» Exercise details: From the records beneath, determine how many lines contain "changed" and report only that figure.

* * * *

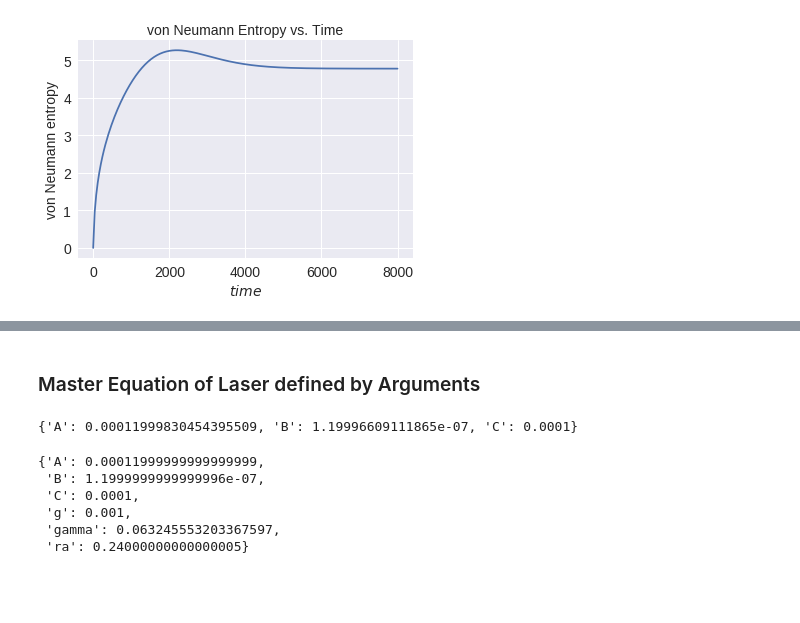
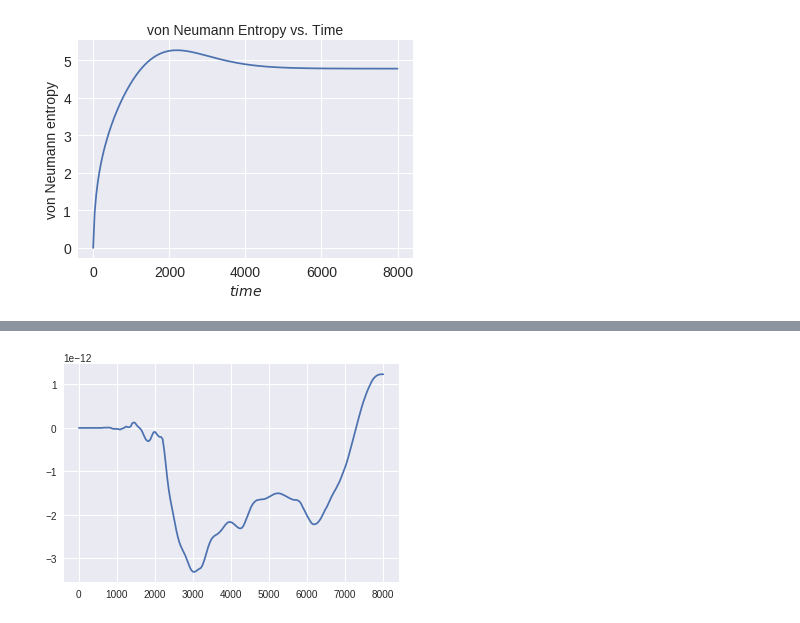
Before and after one commit to lffan/laser_entropy, a Jupyter notebook: examples/master_eq_basic_example.ipynb, the cells around one changed output, grey strips where cells are left out. Drawn from its saved outputs; the diff is of its cells as text; code cells hidden in the pictures; blank space fills up the shorter version.

Commit message:
master_eq.py done and tested

```diff
--- a/examples/master_eq_basic_example.ipynb
+++ b/examples/master_eq_basic_example.ipynb
@@ -105,17 +65,0 @@ plt.plot(t_list, l.norm_vs_t - 1)
-# %% [markdown]
-### Master Equation of Laser defined by Arguments
-# %%
-g = 0.001
-ra = 0.24
-gamma = 0.063246
-kappa = 0.0001
-
-N_max = 600
-t_list = np.linspace(0, 1200000, 101)
-
-l2 = master_eq.Laser(g, ra, gamma, kappa, N_max)
-l2.set_init_state(fock(N_max, 0))
-# %%
-l2.get_abc()
-# %% [output]
-{'A': 0.00011999830454395509, 'B': 1.19996609111865e-07, 'C': 0.0001}
@@ -130,9 +66,6 @@ def get_para(alpha, nbar, kappa, g):
-# %%
-get_para(1.2, 200, 0.0001, 0.001)
-# %% [output]
-{'A': 0.00011999999999999999,
- 'B': 1.1999999999999996e-07,
- 'C': 0.0001,
- 'g': 0.001,
- 'gamma': 0.063245553203367597,
- 'ra': 0.24000000000000005}
+# %%
+# check whether {p_m} always keeps normalized
+norm_vs_t = np.array([sum(pn) for pn in eq.get_pns()])
+plt.plot(t_list, norm_vs_t - 1);
+# %% [output]
+[figure, added]
```
Also changed, not shown: parts of 41 cells of this notebook, 1 other file.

* * * *

» Response for this exercise: 2